WORK TO COMPLETE. The records follow. Filter them to the lines that hold "required".

DATASET CONTENT.
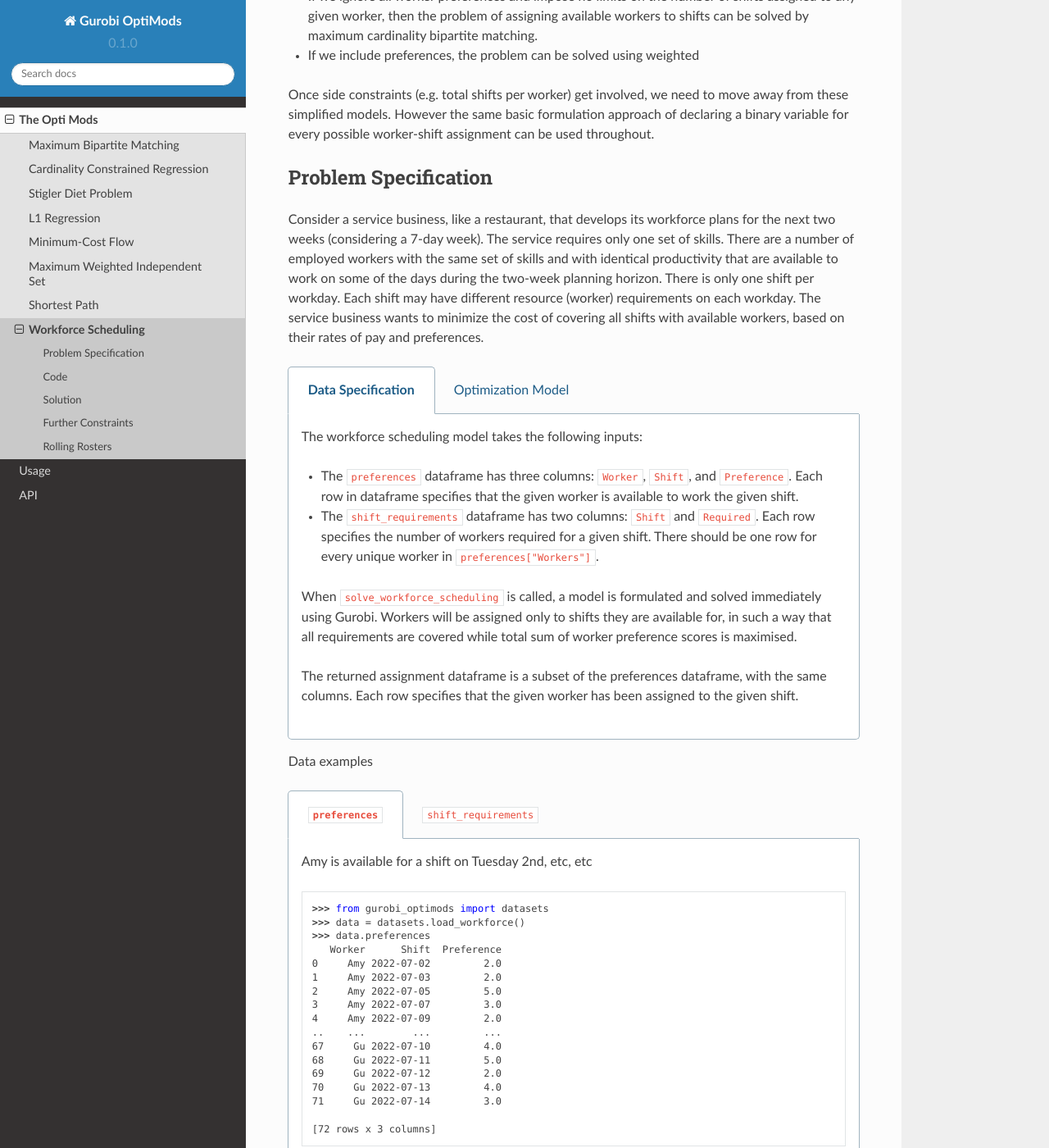
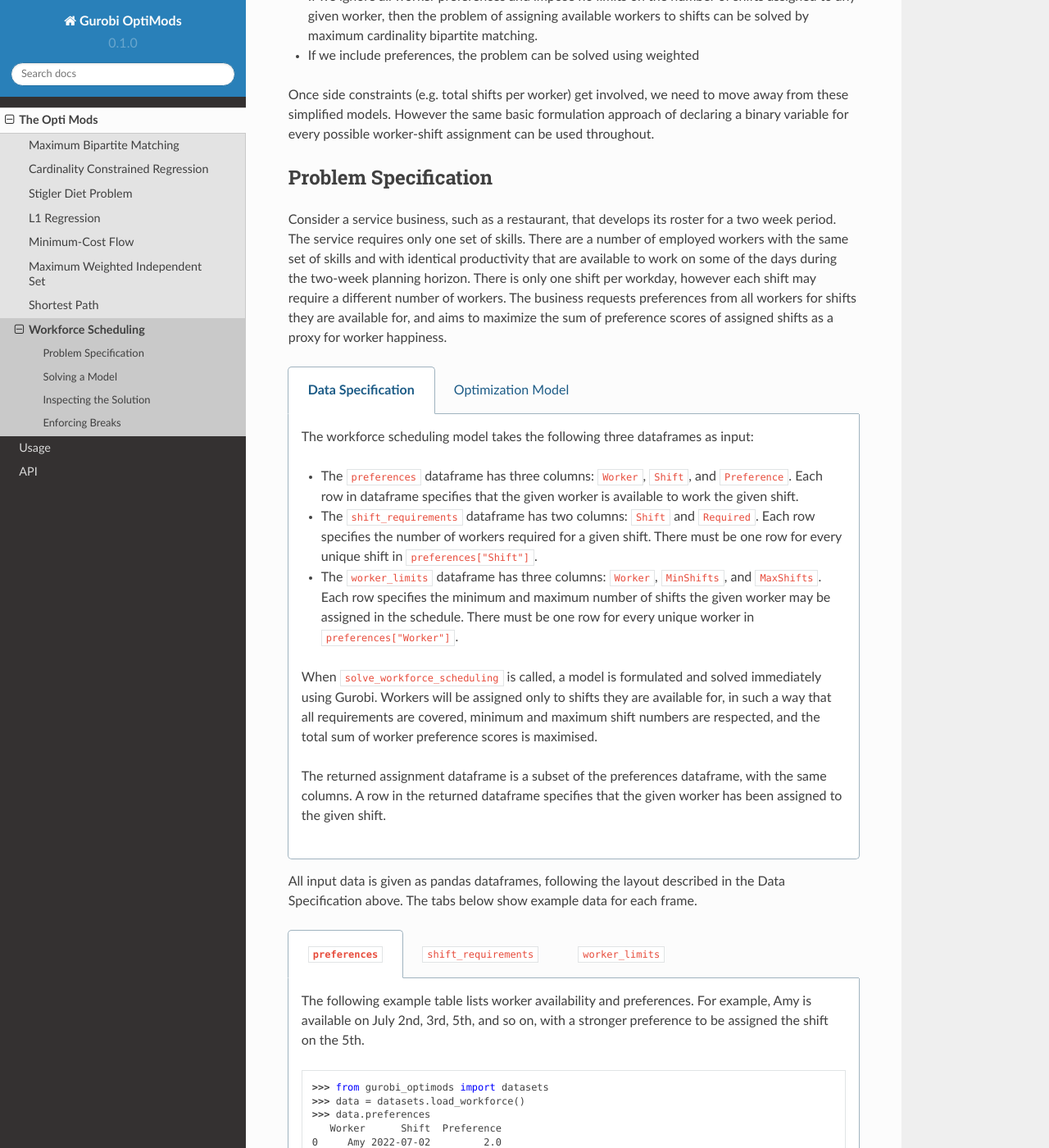
Before and after one commit to Gurobi/gurobi-optimods, a Sphinx documentation site: the page built from docs/source/mods/workforce.rst, in a window 1280 px wide and 1400 px high, scrolled down 440 px. Shown: the whole window at 82% size. Built offline with Sphinx 7.4.7 and the Read the Docs theme 2.0.0, drawn with Linux system fonts in a browser that asks for light colours; some of the changed text lies outside the part shown.

Commit message:
Extend workforce mod
Implement rolling limit constraint
Extend explanation and examples in docs

```diff
--- a/docs/source/mods/workforce.rst
+++ b/docs/source/mods/workforce.rst
@@ -26,38 +26,54 @@
 Problem Specification
 ---------------------
 
-Consider a service business, like a restaurant, that develops its workforce plans for the next two weeks (considering a 7-day week). The service requires only one set of skills. There are a number of employed workers with the same set of skills and with identical productivity that are available to work on some of the days during the two-week planning horizon. There is only one shift per workday. Each shift may have different resource (worker) requirements on each workday. The service business wants to minimize the cost of covering all shifts with available workers, based on their rates of pay and preferences.
+Consider a service business, such as a restaurant, that develops its roster for
+a two week period. The service requires only one set of skills. There are a
+number of employed workers with the same set of skills and with identical
+productivity that are available to work on some of the days during the two-week
+planning horizon. There is only one shift per workday, however each shift may
+require a different number of workers. The business requests preferences from
+all workers for shifts they are available for, and aims to maximize the sum of
+preference scores of assigned shifts as a proxy for worker happiness.
 
 .. tabs::
 
     .. tab:: Data Specification
 
-        The workforce scheduling model takes the following inputs:
+        The workforce scheduling model takes the following three dataframes as
+        input:
 
         * The ``preferences`` dataframe has three columns: ``Worker``, ``Shift``,
           and ``Preference``. Each row in dataframe specifies that the given worker
           is available to work the given shift.
         * The ``shift_requirements`` dataframe has two columns: ``Shift`` and
           ``Required``. Each row specifies the number of workers required for a
-          given shift. There should be one row for every unique worker in
-          ``preferences["Workers"]``.
+          given shift. There must be one row for every unique shift in
+          ``preferences["Shift"]``.
+        * The ``worker_limits`` dataframe has three columns: ``Worker``,
+          ``MinShifts``, and ``MaxShifts``. Each row specifies the minimum and
+          maximum number of shifts the given worker may be assigned in the
+          schedule. There must be one row for every unique worker in
+          ``preferences["Worker"]``.
 
         When ``solve_workforce_scheduling`` is called, a model is formulated and
         solved immediately using Gurobi. Workers will be assigned only to shifts
-        they are available for, in such a way that all requirements are covered while
-        total sum of worker preference scores is maximised.
+        they are available for, in such a way that all requirements are covered,
+        minimum and maximum shift numbers are respected, and the total sum of
+        worker preference scores is maximised.
 
-        The returned assignment dataframe is a subset of the preferences dataframe,
-        with the same columns. Each row specifies that the given worker has been
-        assigned to the given shift.
+        The returned assignment dataframe is a subset of the preferences
+        dataframe, with the same columns. A row in the returned dataframe
+        specifies that the given worker has been assigned to the given shift.
 
     .. tab:: Optimization Model
 
-        Set of :math:`S` shifts to cover using set of workers :math:`W`. Workers
-        :math:`w \in W_{s} \subseteq W` are available to work a given shift `s`,
-        and have a preference :math:`p_{ws}` for each assigned shift. Shift :math:`s`
-        requires :math:`r_{s}` workers assigned. The model is defined on variables
-        :math:`x_{ws}` such that
+        The set of shifts :math:`S` is to be covered using the set of workers
+        :math:`W`. Workers :math:`w \in W_{s} \subseteq W` are available to work
+        a given shift `s`, and have a preference :math:`p_{ws}` for each
+        assigned shift. Shift :math:`s` requires :math:`r_{s}` workers assigned.
+        Each worker must be assigned between :math:`l_{w}` and :math:`u_{w}`
+        shifts in total. The model is defined on binary variables :math:`x_{ws}`
+        which satisfy the condition
 
         .. math::
 
@@ -73,21 +89,17 @@
             \begin{alignat}{2}
             \max \quad        & \sum_{s \in S} \sum_{w \in W_{s}} p_{ws} x_{ws} \\
             \mbox{s.t.} \quad & \sum_{w \in W_{s}} x_{ws} = r_{s} & \forall s \in S \\
-                              & 0 \le x_{ws} \le 1 & \forall s \in S, w \in W_{s} \\
+                              & l_{w} \le \sum_{s \in S} x_{ws} \le u_{w} & \forall w \in W \\
+                              & x_{ws} \in \lbrace 0, 1 \rbrace & \forall s \in S, w \in W_{s} \\
             \end{alignat}
 
         The objective computes the total cost of all shift assignments based on
-        worker pay rates. The constraint ensures all shifts are assigned the
-        required number of workers.
+        worker pay rates. The first constraint ensures that all shifts are
+        assigned the required number of workers, while the second constraint
+        ensures workers are assigned to an acceptable number of shifts.
 
-        Technically, :math:`x_{ws}` should be binary, but we're in magical
-        assignment land here. Read more about why assignment problems and network
-        flows are the bees knees `here <www.gurobi.com>`_. Note that if the model is
-        modified with additional constraints, this elegant property may no longer hold.
-
-Data examples
-
-.. a few re-use hacks for doctests
+All input data is given as pandas dataframes, following the layout described in
+the Data Specification above. The tabs below show example data for each frame.
 
 .. testsetup:: workforce
 
@@ -95,15 +107,13 @@
     import pandas as pd
     pd.options.display.max_rows = 10
 
-.. Maybe the example paths should be found in a datasets module
-.. similar to sklearn. We could included proccessing code to
-.. read from csv and avoid the feather dependency that way.
-
 .. tabs::
 
     .. tab:: ``preferences``
 
-        Amy is available for a shift on Tuesday 2nd, etc, etc
+        The following example table lists worker availability and preferences.
+        For example, Amy is available on July 2nd, 3rd, 5th, and so on, with a
+        stronger preference to be assigned the shift on the 5th.
 
         .. doctest:: workforce
             :options: +NORMALIZE_WHITESPACE
@@ -126,11 +136,14 @@
             <BLANKLINE>
             [72 rows x 3 columns]
 
-        In the mathematical model, this models the set :math:`\lbrace (w, s) \mid s \in S, w \in W_s \rbrace` and preference values :math:`p_{ws}`.
+        In the mathematical model, the worker-shift pairings model the set
+        :math:`\lbrace (w, s) \mid s \in S, w \in W_s \rbrace` and the
+        preference column provides values :math:`p_{ws}`.
 
     .. tab:: ``shift_requirements``
 
-        Shift on Monday 1st requires 3 workers, etc, etc
+        The following example table lists the number of workers required for
+        each shift.
 
         .. doctest:: workforce
             :options: +NORMALIZE_WHITESPACE
@@ -153,44 +166,62 @@
             <BLANKLINE>
             [14 rows x 2 columns]
 
-        In the mathematical model, this models the values :math:`r_s`.
+        In the mathematical model, this table provides the values :math:`r_s`.
 
-|
+    .. tab:: ``worker_limits``
 
-Code
-----
+        The following example table lists the minimum and maximum number of
+        shifts in the planning period which each worker is entitled to.
 
-Show the code required to run the mod. Users interact with the 'solver' by passing dataframes to a given spec and receiving a dataframe as output.
+        .. doctest:: workforce
+            :options: +NORMALIZE_WHITESPACE
+
+            >>> from gurobi_optimods import datasets
+            >>> data = datasets.load_workforce()
+            >>> data.worker_limits
+              Worker  MinShifts  MaxShifts
+            0    Amy          6          8
+            1    Bob          6          7
+            2  Cathy          6          8
+            3    Dan          5          8
+            4     Ed          6          8
+            5   Fred          5          8
+            6     Gu          6          8
+
+        In the mathematical model, this table provides the values :math:`l_w`
+        and :math:`u_w`.
+
+Solving a Model
+---------------
+
+The example code below solves the workforce scheduling problem for a simple
+example dataset comprising seven workers covering daily shifts over a two week
+period.
 
 .. testcode:: workforce
-
-    import pandas as pd
-    pd.options.display.max_rows = 15
 
     from gurobi_optimods.datasets import load_workforce
     from gurobi_optimods.workforce import solve_workforce_scheduling
 
-
-    # Load example data.
+    # Load example data
     data = load_workforce()
 
-    # Get winning results.
+    # Solve the mod, get back a schedule
     assigned_shifts = solve_workforce_scheduling(
         preferences=data.preferences,
         shift_requirements=data.shift_requirements,
+        worker_limits=data.worker_limits,
     )
 
 .. testoutput:: workforce
     :hide:
 
     ...
-    Optimize a model with 14 rows, 72 columns and 72 nonzeros
+    Optimize a model with 28 rows, 72 columns and 216 nonzeros
     ...
-    Best objective 1.890000000000e+02, best bound 1.890000000000e+02, gap 0.0000%
+    Best objective 1.850000000000e+02, best bound 1.850000000000e+02, gap 0.0000%
 
-The model is solved as a linear program by Gurobi.
-
-.. collapse:: View Gurobi logs
+.. collapse:: View Gurobi logs for solving this example
 
     .. code-block:: text
 
@@ -199,48 +230,57 @@
         CPU model: Intel(R) Core(TM) i5-1038NG7 CPU @ 2.00GHz
         Thread count: 4 physical cores, 8 logical processors, using up to 8 threads
 
-        Optimize a model with 14 rows, 72 columns and 72 nonzeros
-        Model fingerprint: 0xe3ed72b2
+        Optimize a model with 28 rows, 72 columns and 216 nonzeros
+        Model fingerprint: 0x595b329f
         Variable types: 0 continuous, 72 integer (72 binary)
         Coefficient statistics:
           Matrix range     [1e+00, 1e+00]
           Objective range  [1e+00, 5e+00]
           Bounds range     [1e+00, 1e+00]
-          RHS range        [2e+00, 7e+00]
-        Found heuristic solution: objective 167.0000000
-        Presolve removed 14 rows and 72 columns
+          RHS range        [2e+00, 8e+00]
+        Found heuristic solution: objective 170.0000000
+        Presolve removed 6 rows and 22 columns
         Presolve time: 0.00s
-        Presolve: All rows and columns removed
+        Presolved: 22 rows, 50 columns, 145 nonzeros
+        Variable types: 0 continuous, 50 integer (50 binary)
+        Found heuristic solution: objective 177.0000000
 
-        Explored 0 nodes (0 simplex iterations) in 0.00 seconds (0.00 work units)
-        Thread count was 1 (of 8 available processors)
+        Root relaxation: objective 1.850000e+02, 24 iterations, 0.00 seconds (0.00 work units)
 
-        Solution count 2: 189 167
+            Nodes    |    Current Node    |     Objective Bounds      |     Work
+         Expl Unexpl |  Obj  Depth IntInf | Incumbent    BestBd   Gap | It/Node Time
+
+        *    0     0               0     185.0000000  185.00000  0.00%     -    0s
+
+        Explored 1 nodes (24 simplex iterations) in 0.00 seconds (0.00 work units)
+        Thread count was 8 (of 8 available processors)
+
+        Solution count 3: 185 177 170
 
         Optimal solution found (tolerance 1.00e-04)
-        Best objective 1.890000000000e+02, best bound 1.890000000000e+02, gap 0.0000%
+        Best objective 1.850000000000e+02, best bound 1.850000000000e+02, gap 0.0000%
 
 |
 
-Solution
---------
+Inspecting the Solution
+-----------------------
 
-Solution is a selection of shift assignments. The returned dataframe is just a
-subset of the preferences dataframe, so we can transform the results using
-normal pandas code (no gurobipy interaction).
+The solution to this workforce scheduling problem is a selection of shift
+assignments. The returned dataframe is a subset of the original preferences
+dataframe.
 
 .. doctest:: workforce
     :options: +NORMALIZE_WHITESPACE
 
     >>> assigned_shifts
        Worker      Shift  Preference
-    0     Amy 2022-07-05         5.0
-    1     Amy 2022-07-07         3.0
-    2     Amy 2022-07-11         5.0
-    3     Amy 2022-07-12         3.0
-    4     Amy 2022-07-13         4.0
+    0     Amy 2022-07-03         2.0
+    1     Amy 2022-07-05         5.0
+    2     Amy 2022-07-07         3.0
+    3     Amy 2022-07-10         4.0
+    4     Amy 2022-07-11         5.0
     ..    ...        ...         ...
-    47     Gu 2022-07-10         4.0
+    47     Gu 2022-07-07         2.0
     48     Gu 2022-07-11         5.0
     49     Gu 2022-07-12         2.0
     50     Gu 2022-07-13         4.0
@@ -248,7 +288,11 @@
     <BLANKLINE>
     [52 rows x 3 columns]
 
-Further transform
+The solution can be transformed into alternative output formats using standard
+pandas operations. For example, the shift assignments could be pivoted to
+produce a wide-format table displaying a readable roster. Alternatively, one
+could use pandas I/O functions to push the solution to another system or service
+for further processing.
 
 .. doctest:: workforce
     :options: +NORMALIZE_WHITESPACE
@@ -260,52 +304,8 @@
     ...     columns="Worker",
     ...     fill_value="-",
     ... ).replace({1.0: "Y"})
-    >>> shifts_table
-    Worker     Amy Bob Cathy Dan Ed Fred Gu
-    Shift
-    2022-07-01   -   Y     -   -  -    Y  Y
-    2022-07-02   -   -     -   Y  Y    -  -
-    2022-07-03   -   -     Y   Y  Y    -  Y
-    2022-07-04   -   -     Y   -  Y    -  -
-    2022-07-05   Y   -     Y   Y  Y    -  Y
-    2022-07-06   -   Y     -   Y  -    Y  Y
-    2022-07-07   Y   -     Y   -  Y    -  Y
-    2022-07-08   -   -     -   -  Y    -  Y
-    2022-07-09   -   -     -   -  Y    Y  -
-    2022-07-10   -   -     Y   Y  -    -  Y
-    2022-07-11   Y   Y     -   Y  -    -  Y
-    2022-07-12   Y   -     Y   Y  -    Y  Y
-    2022-07-13   Y   Y     Y   Y  Y    Y  Y
-    2022-07-14   Y   -     Y   -  Y    Y  Y
-
-Further Constraints
--------------------
-
-In order to satisfy employee agreements, we implement some simple constraints
-for this two-week period. Namely, each worker will have a minimum number of
-shifts they are entitled to, and will not be allocated more shifts than a given
-maximum.
-
-Some additional data needs to be provided to achieve this, in the form of a
-``worker_limits`` dataframe ...
-
-.. doctest:: workforce
-    :options: +NORMALIZE_WHITESPACE +ELLIPSIS
-
-    >>> assigned_shifts = solve_workforce_scheduling(
-    ...     preferences=data.preferences,
-    ...     shift_requirements=data.shift_requirements,
-    ...     worker_limits=data.worker_limits,
-    ...     silent=True,
-    ... )
-    >>> shifts_table = pd.pivot_table(
-    ...     assigned_shifts.assign(value=1),
-    ...     values="value",
-    ...     index="Shift",
-    ...     columns="Worker",
-    ...     fill_value="-",
-    ... ).replace({1.0: "Y"})
-    >>> shifts_table
+    >>> with pd.option_context('display.max_rows', 15):
+    ...     print(shifts_table)
     Worker     Amy Bob Cathy Dan Ed Fred Gu
     Shift
     2022-07-01   -   Y     -   -  -    Y  Y
@@ -323,14 +323,58 @@
     2022-07-13   Y   Y     Y   Y  Y    Y  Y
     2022-07-14   Y   -     Y   -  Y    Y  Y
 
-Rolling Rosters
----------------
+Enforcing Breaks
+----------------
 
-Let's now assume that the above requirements must be satisfied on a rolling
-basis. So, instead of providing upper and lower limits on the number of shifts
-assigned in this 14 day period, we enforce similar limits on a rolling basis.
+The approach above is likely too simple for longer rosters, since the number of
+shifts assigned to each worker is only constrained over the entire time period
+of the roster. Realistically, this requirement may need to be enforced on a
+rolling basis, for example a worker may only be allowed to be assigned four
+shifts in any given five day period (i.e. one rostered-off day). This is
+enforced using the ``limit_window`` keyword argument. If this optional
+argument is provided, the ``worker_limits`` constraint will be enforced over
+every rolling window of the given time period, instead of over the entire roster.
 
-This is a stricter constraint: in `any` 14 day window defined by starting at
-a given day in the roster, enforce the upper and lower limits.
+.. doctest:: workforce
+    :options: +NORMALIZE_WHITESPACE +ELLIPSIS
 
-The constraint to add is no more complex, we just need to implement the code.
+    >>> worker_limits = (
+    ...     data.worker_limits
+    ...     .assign(MinShifts=0)
+    ...     .assign(MaxShifts=4)
+    ... )
+    >>> assigned_shifts = solve_workforce_scheduling(
+    ...     preferences=data.preferences,
+    ...     shift_requirements=data.shift_requirements,
+    ...     worker_limits=worker_limits,
+    ...     limit_window=pd.Timedelta("5D"),
+    ...     silent=True,
+    ... )
+    >>> shifts_table = pd.pivot_table(
+    ...     assigned_shifts.assign(value=1),
+    ...     values="value",
+    ...     index="Shift",
+    ...     columns="Worker",
+    ...     fill_value="-",
+    ... ).replace({1.0: "Y"})
+    >>> with pd.option_context('display.max_rows', 15):
+    ...     print(shifts_table)
+    Worker     Amy Bob Cathy Dan Ed Fred Gu
+    Shift
+    2022-07-01   -   Y     -   -  -    Y  Y
+    2022-07-02   -   -     -   Y  Y    -  -
+    2022-07-03   -   -     Y   Y  Y    -  Y
+    2022-07-04   -   -     Y   -  Y    -  -
+    2022-07-05   Y   -     Y   Y  Y    -  Y
+    2022-07-06   -   Y     -   Y  -    Y  Y
+    2022-07-07   Y   -     Y   -  Y    -  Y
+    2022-07-08   -   -     -   -  Y    -  Y
+    2022-07-09   -   -     -   -  Y    Y  -
+    2022-07-10   Y   -     Y   Y  -    -  -
+    2022-07-11   -   Y     -   Y  Y    -  Y
+    2022-07-12   Y   -     Y   Y  -    Y  Y
+    2022-07-13   Y   Y     Y   Y  Y    Y  Y
+    2022-07-14   Y   -     Y   -  Y    Y  Y
+
+Observe that the schedule has been adjusted to avoid any worker working
+more than 5 consecutive days.
```
Also changed, not shown: 2 other files.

EXERCISE ANSWER.
           ``Required``. Each row specifies the number of workers required for a
-        required number of workers.
+        assigned the required number of workers, while the second constraint
+        The following example table lists the number of workers required for
-Show the code required to run the mod. Users interact with the 'solver' by passing dataframes to a given spec and receiving a dataframe as output.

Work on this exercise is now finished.